* Requirement
Each line of the listing below that includes "voku" must be copied.
─── Supplied records ───
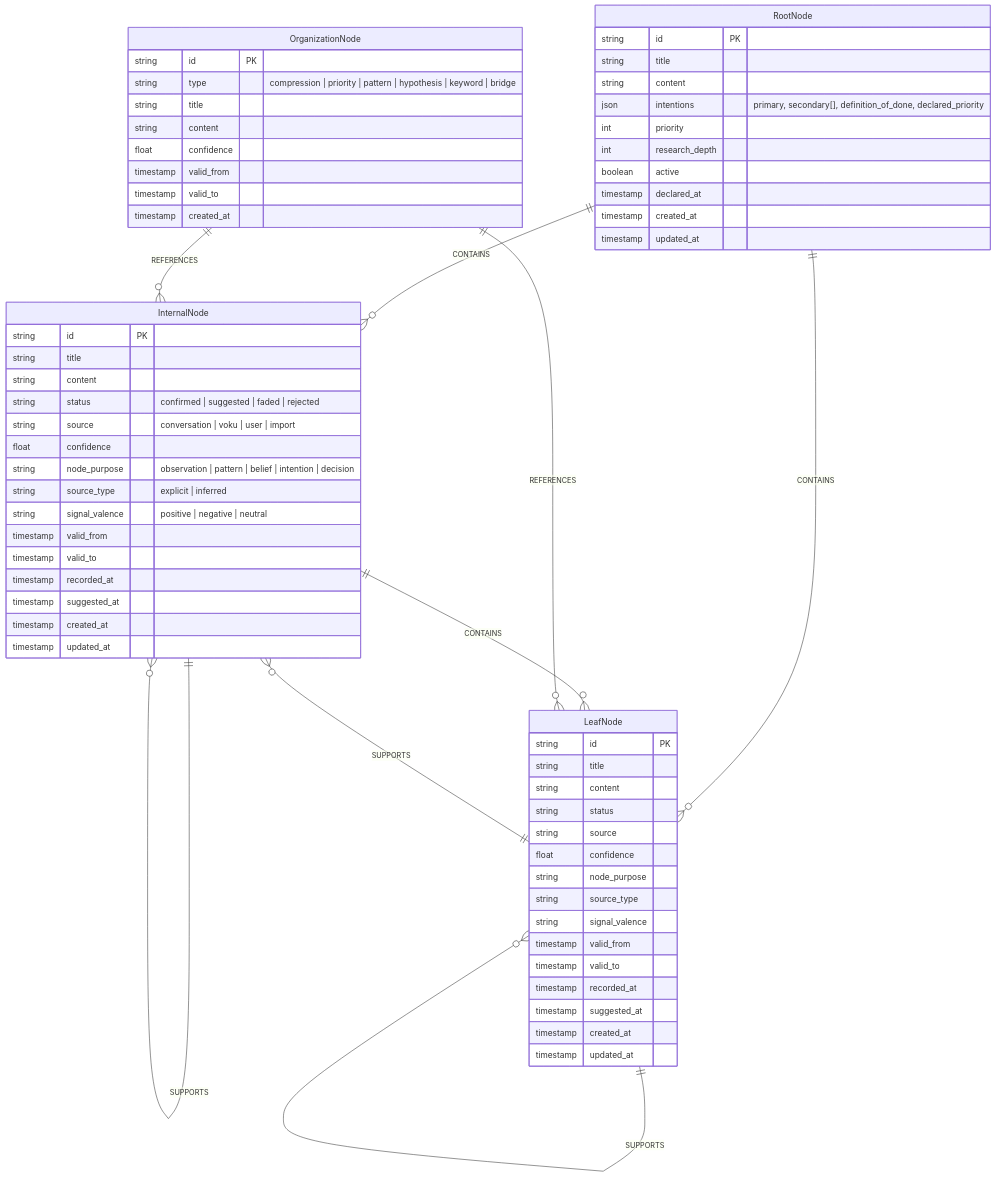
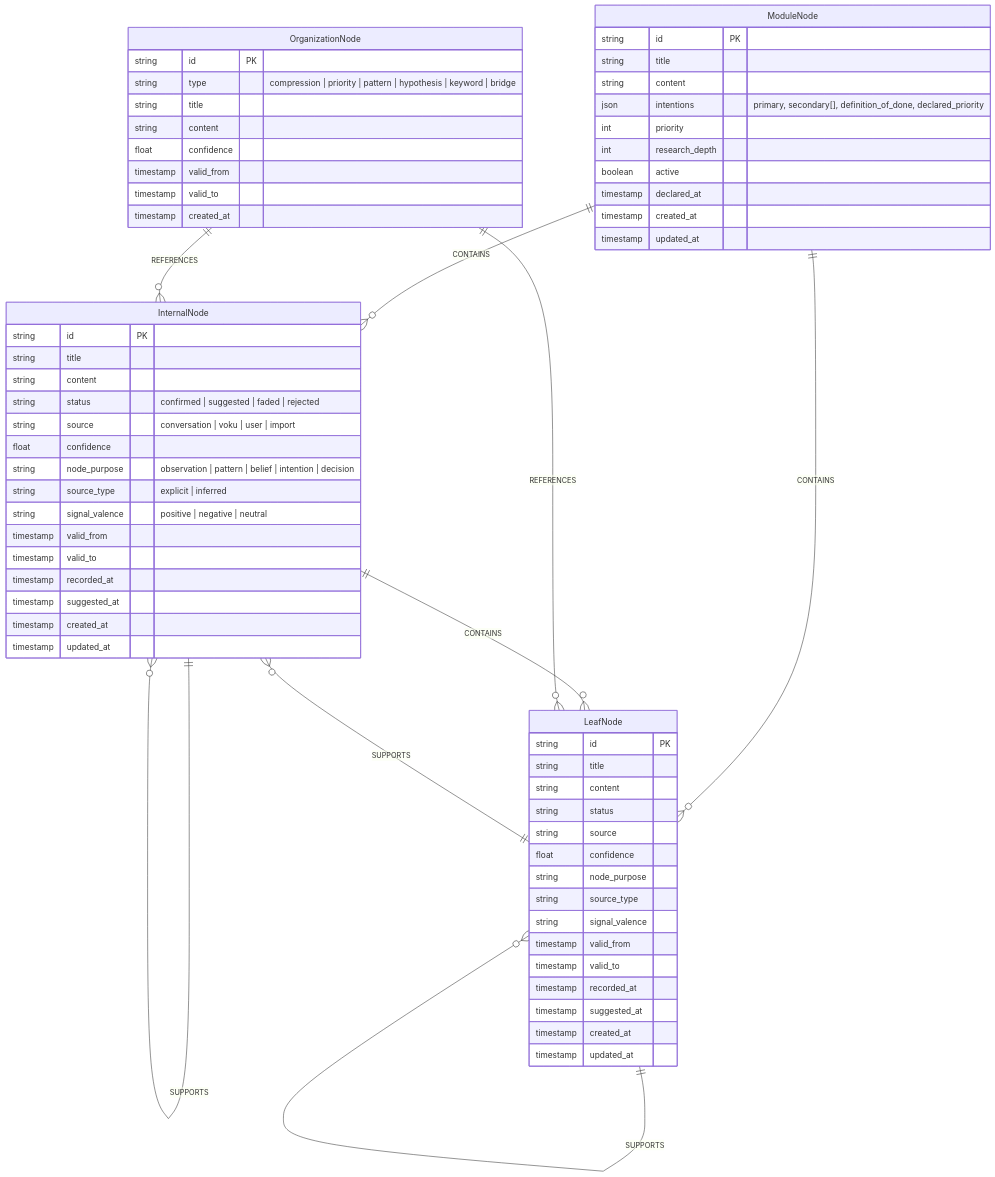
One commit to jmin1219/voku changed the first of 6 diagrams in docs/ARCHITECTURE_DIAGRAMS.md. Above: the diagram before and after it, drawn with Mermaid. The commit also changed 6 other files, not shown here.

First line of the commit message:
feat(graph): implement node CRUD operations with TDD

````diff
--- a/docs/ARCHITECTURE_DIAGRAMS.md
+++ b/docs/ARCHITECTURE_DIAGRAMS.md
@@ -10,72 +10,72 @@
 ```mermaid
 erDiagram
-    RootNode {
+    ModuleNode {
         string id PK
         string title
         string content
         json intentions "primary, secondary[], definition_of_done, declared_priority"
         int priority
         int research_depth
         boolean active
         timestamp declared_at
         timestamp created_at
         timestamp updated_at
     }
     
     InternalNode {
         string id PK
         string title
         string content
         string status "confirmed | suggested | faded | rejected"
         string source "conversation | voku | user | import"
         float confidence
         string node_purpose "observation | pattern | belief | intention | decision"
         string source_type "explicit | inferred"
         string signal_valence "positive | negative | neutral"
         timestamp valid_from
         timestamp valid_to
         timestamp recorded_at
         timestamp suggested_at
         timestamp created_at
         timestamp updated_at
     }
     
     LeafNode {
         string id PK
         string title
         string content
         string status
         string source
         float confidence
         string node_purpose
         string source_type
         string signal_valence
         timestamp valid_from
         timestamp valid_to
         timestamp recorded_at
         timestamp suggested_at
         timestamp created_at
         timestamp updated_at
     }
     
     OrganizationNode {
         string id PK
         string type "compression | priority | pattern | hypothesis | keyword | bridge"
         string title
         string content
         float confidence
         timestamp valid_from
         timestamp valid_to
         timestamp created_at
     }
     
-    RootNode ||--o{ InternalNode : "CONTAINS"
-    RootNode ||--o{ LeafNode : "CONTAINS"
+    ModuleNode ||--o{ InternalNode : "CONTAINS"
+    ModuleNode ||--o{ LeafNode : "CONTAINS"
     InternalNode ||--o{ InternalNode : "CONTAINS"
     InternalNode ||--o{ LeafNode : "CONTAINS"
     LeafNode ||--o{ LeafNode : "SUPPORTS"
     LeafNode ||--o{ InternalNode : "SUPPORTS"
     InternalNode ||--o{ InternalNode : "SUPPORTS"
     OrganizationNode ||--o{ LeafNode : "REFERENCES"
     OrganizationNode ||--o{ InternalNode : "REFERENCES"
 ```
````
───
* Answer
One commit to jmin1219/voku changed the first of 6 diagrams in docs/ARCHITECTURE_DIAGRAMS.md. Above: the diagram before and after it, drawn with Mermaid. The commit also changed 6 other files, not shown here.
         string source "conversation | voku | user | import"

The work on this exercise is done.